- slide 1 of 3
We all know that despite broadband or cable packages being sold as x Mbit, we don’t always receive that bandwidth. It is also a known fact that some ISPs throttle certain traffic such as P2P, regardless of what you are sharing. It seems to be automatically assumed that any Bit Torrent traffic is illegal, even though many Linux distributions are downloaded by it, and even Blizzard’s World of Warcraft uses it for game patches.
There are a couple of tools available that allow you to check the health of your internet connection, whether your ISP throttles Bit Torrent traffic, and to help stop people snooping on you. While I certainly don’t advocate illegal file sharing, I do believe you should get what you pay for, and that includes your internet connection.

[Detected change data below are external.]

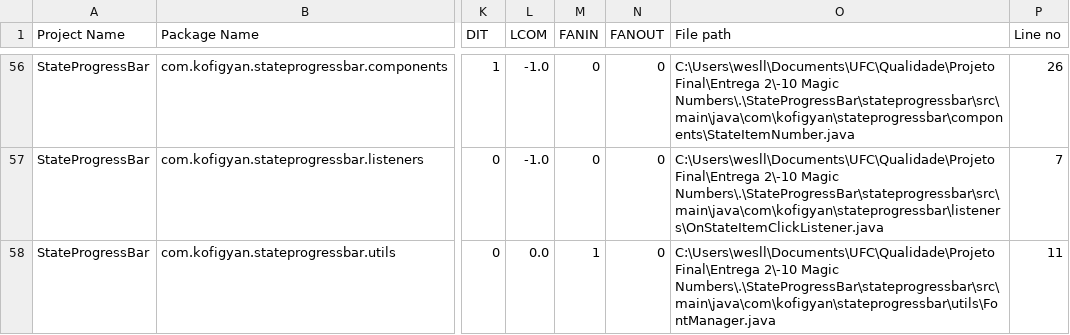
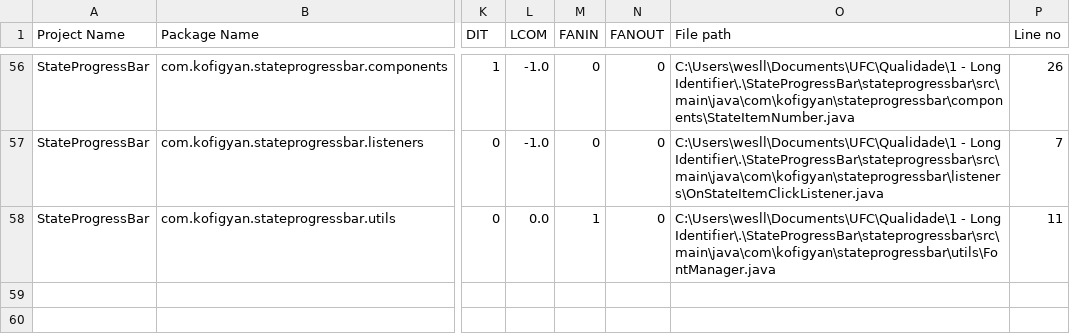
Before and after one commit to WeslliVs/ProjetoFinal-QualidadeDeSoftware, a CSV file: Results/TypeMetrics.csv, drawn as a sheet; only a part is shown, gaps mark what is left out; the diff covers the shown part only; the diff names each change by its address in the sheet, - before the commit and + after, or states it on an @@ line.

```diff
--- a/Results/TypeMetrics.csv
+++ b/Results/TypeMetrics.csv
-O56 (File path): C:\Users\wesll\Documents\UFC\Qualidade\Projeto Final\Entrega 2\-10 Magic Numbers\.\StateProgressBar\stateprogressbar\src\main\java\com\kofigyan\stateprogressbar\components\StateItemNumber.java
+O56 (File path): C:\Users\wesll\Documents\UFC\Qualidade\1 - Long Identifier\.\StateProgressBar\stateprogressbar\src\main\java\com\kofigyan\stateprogressbar\components\StateItemNumber.java
-O57 (File path): C:\Users\wesll\Documents\UFC\Qualidade\Projeto Final\Entrega 2\-10 Magic Numbers\.\StateProgressBar\stateprogressbar\src\main\java\com\kofigyan\stateprogressbar\listeners\OnStateItemClickListener.java
+O57 (File path): C:\Users\wesll\Documents\UFC\Qualidade\1 - Long Identifier\.\StateProgressBar\stateprogressbar\src\main\java\com\kofigyan\stateprogressbar\listeners\OnStateItemClickListener.java
-O58 (File path): C:\Users\wesll\Documents\UFC\Qualidade\Projeto Final\Entrega 2\-10 Magic Numbers\.\StateProgressBar\stateprogressbar\src\main\java\com\kofigyan\stateprogressbar\utils\FontManager.java
+O58 (File path): C:\Users\wesll\Documents\UFC\Qualidade\1 - Long Identifier\.\StateProgressBar\stateprogressbar\src\main\java\com\kofigyan\stateprogressbar\utils\FontManager.java
```
Also changed, not shown: 54 edited cells elsewhere in this file, Results/ImplementationSmells.csv, 2 other files.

So let’s start with a health check on your connection. For that we will visit our friends over at DSLReports.com and run their Speed Test. It is one of the highest regarded bandwidth tests out there, so is a good indicator of the state of your connection.
- slide 2 of 3
If you want more information on the state of your connection, the clever people at Measurement Lab have another tool that can check the wider network for congestion, throttling, and any other malaise that may affect your connection speeds.
The last web-based tool we are going to look at is the Glasnost tool. This is a tool that simulates a Bit Torrent transfer while studying how the network handles the traffic. It can detect if the packets are being sniffed and throttled and has a good reputation for reliability. If like me, you use P2P networks for legal purposes, this is a good test to run to ensure you aren’t being penalized for how you use your connection.
- slide 3 of 3
The last tool is PeerBlock. This is a reworking of the older PeerGuardian application which you could run, which prevents unwanted communications to and from your computer. These communications aren’t always the RIAA or an official organization, PeerBlock can also stop spyware and adware traffic from coming and going from your computer.
Even if you don’t use P2P networks, this is a useful tool to run on your PC. Best of all, it’s free. It works by using a database of known “bad” IP addresses and blocking traffic to and from your computer to them. The weakness of the system is that it is dependent on having accurate and up-to-date information to be worthwhile. There is also the option to completely block HTTP traffic, which is the main method spyware communicates with the outside world.
This method takes a little patience, just like when you train a new firewall, as your favorite sites will need to be manually permitted through the application. Try it, you will be amazed at how much communication goes on with your computer without you knowing it!